In the next room was Mobius Ship by Tim Hawkinson, an old-fashioned sailing ship existing, as if it could, as a Mobius strip, and constructed entirely from materials found around the artist's house (see image). For more about Hawkinson: http://www.pbs.org/art21/artists/hawkinson/index.html

In an adjoining space was The Floor, a sturdy glass floor built several inches above the gallery's floor. Sandwiched between the two surfaces are thousands of tiny plastic human figures with their arms in the air, palms up and faces looking up at you as you stand on the glass above them (image not shown). This installation is the work of Korean artist Do-Ho Suh. Korean artist Do-Ho Suh. To learn more about him, go to the Art 21 site on PBS: http://www.pbs.org/art21/artists/suh/index.html

I was most captivated, however, by the large piece in the final room. The Donkey, the Jackass and the Mule by artist Allison Smith began as a parade/performance evoking the issues of slavery and the civil rights movement. The three animals stand on carts, though these are animals that usually pull the carts rather than being passengers. The thick ropes lying at their feet subtly suggest both the lynchings and the hard menial labor of slave and freed blacks in the South. The enigmatic expressions on the animals' faces could be interpreted in any number of ways. More of Smith's work can be seen at http://www.allisonsmithstudio.com/ ."

The Indianapolis Museum of Art was a great discovery—don’t miss it if you’re in the neighborhood!

ALYCE BARRY is a Shadow Work facilitator in Longmont, Colorado, and the author of Practically Shameless, more than 45 weeks on Amazon.com's bestseller list of books about Jungian psychology. Alyce writes three blogs, on shadow in the news, publishing, and her own issues, among other topics. To access her blogs and other websites, visit AlyceBarry.com.


Anonymous said...

Alyce and Rosemary,

It was lovely to hear about the art museum in Indianapolis. I particularly liked the concept for The Floor. What an experience that must have been!


Jody Berman said...

Thanks for the virtual tour of the museum, Alyce. I so enjoyed reading about the works you profiled.

Rosemary, your site is a gold mine for art enthusiasts.


Unknown said...

Thanks for getting the word out aobut the IMA, one of my favorite Indianapolis experiences. Alyce,I had a déjà vu experience of the exhibits through your description. Then I recalled, Oh yeah! Alyce and I were there together!!

Please come visit Indy again Alyce, there is lots more to see.

Unknown said...

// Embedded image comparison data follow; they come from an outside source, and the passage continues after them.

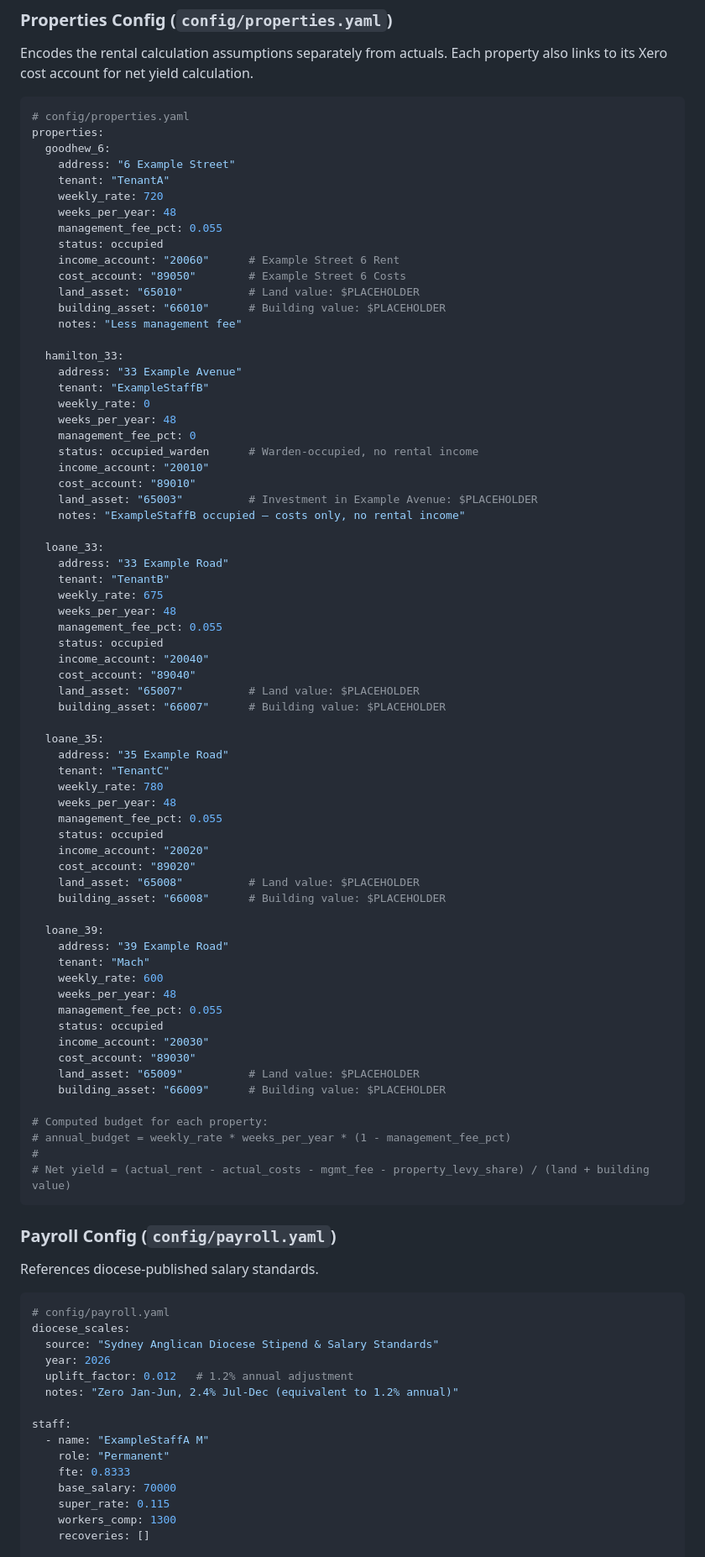
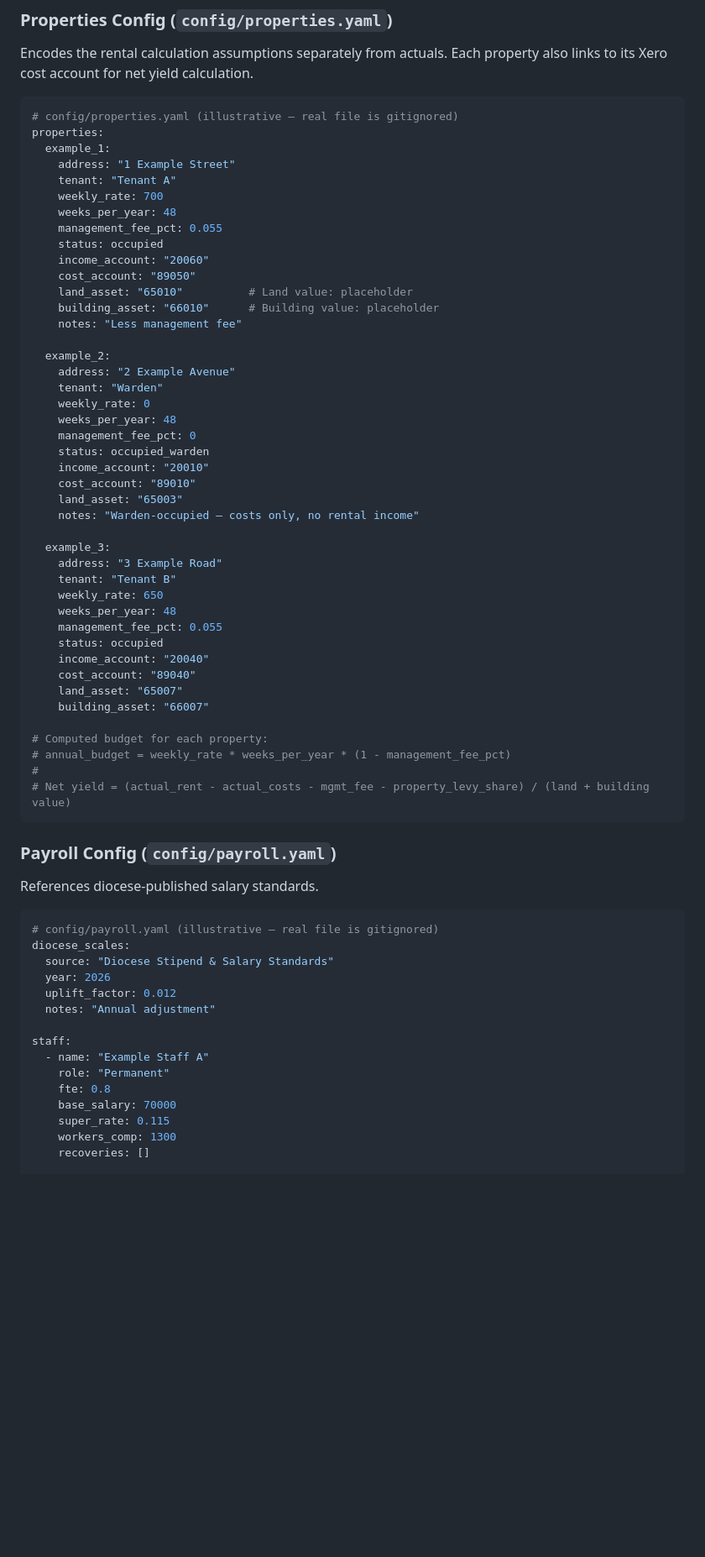
Before and after one commit to DavesAgenda/project-levi, a Markdown page: 00_context/church-budget-tool-design.md, the part around one of its changes. Shown at 84% size. GitHub-like rendering; blank space fills up the shorter version.

````diff
--- a/00_context/church-budget-tool-design.md
+++ b/00_context/church-budget-tool-design.md
@@ -306,68 +306,44 @@ expenses:
 Encodes the rental calculation assumptions separately from actuals. Each property also links to its Xero cost account for net yield calculation.
 
 ```yaml
-# config/properties.yaml
+# config/properties.yaml (illustrative — real file is gitignored)
 properties:
-  goodhew_6:
-    address: "6 Example Street"
-    tenant: "TenantA"
-    weekly_rate: 720
+  example_1:
+    address: "1 Example Street"
+    tenant: "Tenant A"
+    weekly_rate: 700
     weeks_per_year: 48
     management_fee_pct: 0.055
     status: occupied
-    income_account: "20060"      # Example Street 6 Rent
-    cost_account: "89050"        # Example Street 6 Costs
-    land_asset: "65010"          # Land value: $PLACEHOLDER
-    building_asset: "66010"      # Building value: $PLACEHOLDER
+    income_account: "20060"
+    cost_account: "89050"
+    land_asset: "65010"          # Land value: placeholder
+    building_asset: "66010"      # Building value: placeholder
     notes: "Less management fee"
 
-  hamilton_33:
-    address: "33 Example Avenue"
-    tenant: "ExampleStaffB"
+  example_2:
+    address: "2 Example Avenue"
+    tenant: "Warden"
     weekly_rate: 0
     weeks_per_year: 48
     management_fee_pct: 0
-    status: occupied_warden      # Warden-occupied, no rental income
+    status: occupied_warden
     income_account: "20010"
     cost_account: "89010"
-    land_asset: "65003"          # Investment in Example Avenue: $PLACEHOLDER
-    notes: "ExampleStaffB occupied — costs only, no rental income"
+    land_asset: "65003"
+    notes: "Warden-occupied — costs only, no rental income"
 
-  loane_33:
-    address: "33 Example Road"
-    tenant: "TenantB"
-    weekly_rate: 675
+  example_3:
+    address: "3 Example Road"
+    tenant: "Tenant B"
+    weekly_rate: 650
     weeks_per_year: 48
     management_fee_pct: 0.055
     status: occupied
     income_account: "20040"
     cost_account: "89040"
-    land_asset: "65007"          # Land value: $PLACEHOLDER
-    building_asset: "66007"      # Building value: $PLACEHOLDER
-
-  loane_35:
-    address: "35 Example Road"
-    tenant: "TenantC"
-    weekly_rate: 780
-    weeks_per_year: 48
-    management_fee_pct: 0.055
-    status: occupied
-    income_account: "20020"
-    cost_account: "89020"
-    land_asset: "65008"          # Land value: $PLACEHOLDER
-    building_asset: "66008"      # Building value: $PLACEHOLDER
-
-  loane_39:
-    address: "39 Example Road"
-    tenant: "Mach"
-    weekly_rate: 600
-    weeks_per_year: 48
-    management_fee_pct: 0.055
-    status: occupied
-    income_account: "20030"
-    cost_account: "89030"
-    land_asset: "65009"          # Land value: $PLACEHOLDER
-    building_asset: "66009"      # Building value: $PLACEHOLDER
+    land_asset: "65007"
+    building_asset: "66007"
 
 # Computed budget for each property:
 # annual_budget = weekly_rate * weeks_per_year * (1 - management_fee_pct)
@@ -380,17 +356,17 @@ properties:
 References diocese-published salary standards.
 
 ```yaml
-# config/payroll.yaml
+# config/payroll.yaml (illustrative — real file is gitignored)
 diocese_scales:
-  source: "Sydney Anglican Diocese Stipend & Salary Standards"
+  source: "Diocese Stipend & Salary Standards"
   year: 2026
-  uplift_factor: 0.012   # 1.2% annual adjustment
-  notes: "Zero Jan-Jun, 2.4% Jul-Dec (equivalent to 1.2% annual)"
+  uplift_factor: 0.012
+  notes: "Annual adjustment"
 
 staff:
-  - name: "ExampleStaffA M"
+  - name: "Example Staff A"
     role: "Permanent"
-    fte: 0.8333
+    fte: 0.8
     base_salary: 70000
     super_rate: 0.115
     workers_comp: 1300
````
Also changed, not shown: other parts of 00_context/church-budget-tool-design.md (+44 -46 lines).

I have to confess that while I have traveled throughout much of the United States, I've avoided the mid-western states like the plague. I tend to go for the big landscapes, mountains, ocean, canyons, etc. so I've always thought of the middle states as being fairly boring. Looks like I will have to challenge my perceptions once again. Thank you for the tour. It was a fascinating -- and enlightening -- experience.


Anonymous said...

What an amazing exhibit! I was recently in Santa Fe and saw the Fritz Scholder exhibit with my partner, John Gritts. Scholder taught at the Institute of American Indian Arts back in the 60s and John was one of his students. Scholder's paintings changed dramatically after his exposure to the Indian art students, yet he never really gave their inspiration the credit it deserved.